Telecommunications engineering is concerned with communicating information at a distance. It is strongly associated with data communications mostly because of the tendency to encode, compress and encrypt all information, and because of the growing importance of digital and wireless networks.
This diverse discipline of engineering allows you to design, build and manage systems that transmit broadband signals, switch data packets through networks, connect smart sensors monitoring our environment and more.
Telecommunications engineering will appeal to those who are interested in:
The field of telecommunications engineering is developing rapidly and the demand for graduates is evolving as the technology advances and broadens its scope of applications. According to job outlook, the number of people working in the field has steadily grown in recent years, from 8,300 in 2014 to 11,200 in 2019.
As a graduate in this specialisation, you will be equipped to deal with a wide range of exciting modern technologies, including mobile and wireless communications, mobile social networking, fixed and mobile internet and data transmissions.
Potential careers include computer and communications network engineer, electronics design and manufacturing engineer, research and development engineer, telecommunications systems engineer or telecommunications sales engineer.
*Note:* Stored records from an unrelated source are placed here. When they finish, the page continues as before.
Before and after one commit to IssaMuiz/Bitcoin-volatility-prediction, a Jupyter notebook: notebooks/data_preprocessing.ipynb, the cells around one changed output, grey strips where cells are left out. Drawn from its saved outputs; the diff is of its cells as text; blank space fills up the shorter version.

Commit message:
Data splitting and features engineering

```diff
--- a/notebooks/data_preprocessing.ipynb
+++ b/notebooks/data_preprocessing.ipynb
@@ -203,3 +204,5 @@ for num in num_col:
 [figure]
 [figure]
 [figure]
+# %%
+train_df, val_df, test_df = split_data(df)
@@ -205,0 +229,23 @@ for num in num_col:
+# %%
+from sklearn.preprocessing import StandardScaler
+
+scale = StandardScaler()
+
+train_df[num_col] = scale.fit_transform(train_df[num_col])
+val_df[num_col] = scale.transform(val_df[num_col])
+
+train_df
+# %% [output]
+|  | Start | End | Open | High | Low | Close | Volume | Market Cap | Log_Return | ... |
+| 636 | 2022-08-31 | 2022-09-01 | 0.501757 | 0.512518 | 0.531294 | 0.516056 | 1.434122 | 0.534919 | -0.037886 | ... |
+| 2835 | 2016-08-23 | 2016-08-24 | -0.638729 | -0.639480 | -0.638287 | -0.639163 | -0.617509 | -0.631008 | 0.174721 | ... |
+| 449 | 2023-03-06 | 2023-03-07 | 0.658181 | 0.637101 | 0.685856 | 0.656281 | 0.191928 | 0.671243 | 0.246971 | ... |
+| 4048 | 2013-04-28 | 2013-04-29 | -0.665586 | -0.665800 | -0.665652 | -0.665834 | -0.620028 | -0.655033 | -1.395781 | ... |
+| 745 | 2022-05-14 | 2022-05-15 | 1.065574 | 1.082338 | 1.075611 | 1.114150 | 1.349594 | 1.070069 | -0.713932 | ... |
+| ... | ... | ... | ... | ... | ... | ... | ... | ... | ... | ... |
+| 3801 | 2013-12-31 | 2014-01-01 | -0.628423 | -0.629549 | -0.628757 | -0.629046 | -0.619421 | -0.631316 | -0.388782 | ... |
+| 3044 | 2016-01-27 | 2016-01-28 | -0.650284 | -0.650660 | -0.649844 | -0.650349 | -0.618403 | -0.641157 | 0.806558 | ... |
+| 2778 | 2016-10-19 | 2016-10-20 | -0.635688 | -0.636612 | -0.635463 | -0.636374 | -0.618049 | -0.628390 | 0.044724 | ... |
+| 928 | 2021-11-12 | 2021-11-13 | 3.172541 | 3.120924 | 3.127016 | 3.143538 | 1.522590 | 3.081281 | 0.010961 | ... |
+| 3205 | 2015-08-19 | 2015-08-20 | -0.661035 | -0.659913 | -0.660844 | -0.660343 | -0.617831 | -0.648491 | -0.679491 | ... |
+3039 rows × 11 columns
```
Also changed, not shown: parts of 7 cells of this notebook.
Graduates could find employment with large infrastructure projects like the National Broadband Network or major service providers such as Telstra, Optus and AAPT. Roles have also been secured in large private industrial groups such as Motorola, Alcatel, Skype, Ericsson, Cisco and Nokia, or a host of smaller, highly specialised service and technology providers.